Task brief: Whichever lines of the entries hold the word "text" should be identified and copied.

Source data:
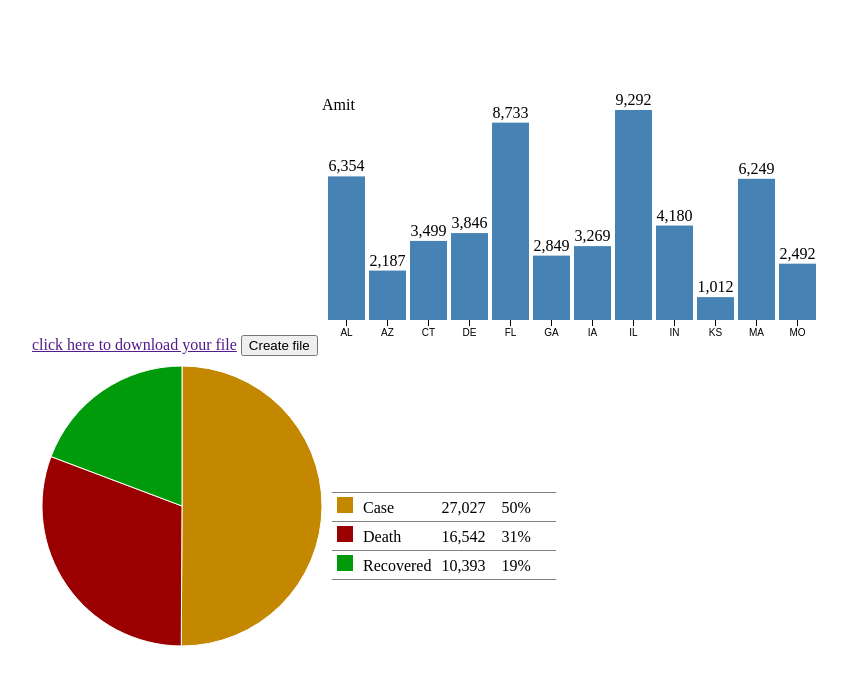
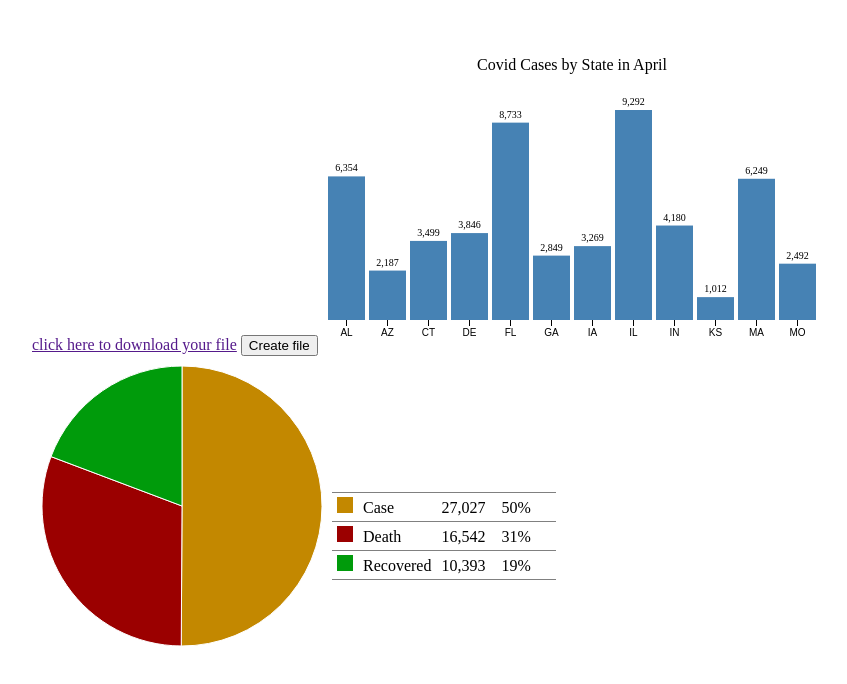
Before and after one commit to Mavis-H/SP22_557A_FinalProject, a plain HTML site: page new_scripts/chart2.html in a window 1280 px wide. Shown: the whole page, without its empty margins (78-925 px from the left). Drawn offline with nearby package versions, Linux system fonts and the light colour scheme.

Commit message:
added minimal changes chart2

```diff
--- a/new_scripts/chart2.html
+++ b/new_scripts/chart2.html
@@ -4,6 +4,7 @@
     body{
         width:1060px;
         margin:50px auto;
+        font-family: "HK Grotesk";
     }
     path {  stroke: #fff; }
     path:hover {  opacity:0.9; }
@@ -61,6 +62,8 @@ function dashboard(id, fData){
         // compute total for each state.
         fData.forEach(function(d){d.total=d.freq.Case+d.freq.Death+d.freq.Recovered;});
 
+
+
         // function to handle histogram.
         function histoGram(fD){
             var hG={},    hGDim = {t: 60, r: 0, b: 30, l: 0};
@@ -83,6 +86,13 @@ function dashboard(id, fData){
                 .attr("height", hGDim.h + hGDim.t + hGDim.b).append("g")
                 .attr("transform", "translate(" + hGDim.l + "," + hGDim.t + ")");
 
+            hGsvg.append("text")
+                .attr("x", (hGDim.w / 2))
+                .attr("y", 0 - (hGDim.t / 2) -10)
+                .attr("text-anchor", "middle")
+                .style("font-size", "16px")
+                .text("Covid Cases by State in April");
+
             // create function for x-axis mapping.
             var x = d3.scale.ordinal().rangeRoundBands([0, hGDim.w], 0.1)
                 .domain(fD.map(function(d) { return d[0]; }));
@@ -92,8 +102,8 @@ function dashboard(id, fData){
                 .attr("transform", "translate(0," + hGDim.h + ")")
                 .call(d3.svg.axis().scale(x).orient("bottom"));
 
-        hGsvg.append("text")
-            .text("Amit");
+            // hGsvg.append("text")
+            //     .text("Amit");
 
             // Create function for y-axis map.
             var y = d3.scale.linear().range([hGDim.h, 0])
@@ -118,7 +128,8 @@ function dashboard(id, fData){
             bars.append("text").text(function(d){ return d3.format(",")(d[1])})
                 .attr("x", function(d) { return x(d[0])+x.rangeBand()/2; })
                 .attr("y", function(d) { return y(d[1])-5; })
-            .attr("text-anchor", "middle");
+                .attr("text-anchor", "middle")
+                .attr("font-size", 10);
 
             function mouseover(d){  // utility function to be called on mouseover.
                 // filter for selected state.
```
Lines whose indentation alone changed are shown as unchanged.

Your solution:
+            hGsvg.append("text")
+                .attr("text-anchor", "middle")
+                .text("Covid Cases by State in April");
-        hGsvg.append("text")
-            .text("Amit");
+            // hGsvg.append("text")
+            //     .text("Amit");
             bars.append("text").text(function(d){ return d3.format(",")(d[1])})
-            .attr("text-anchor", "middle");
+                .attr("text-anchor", "middle")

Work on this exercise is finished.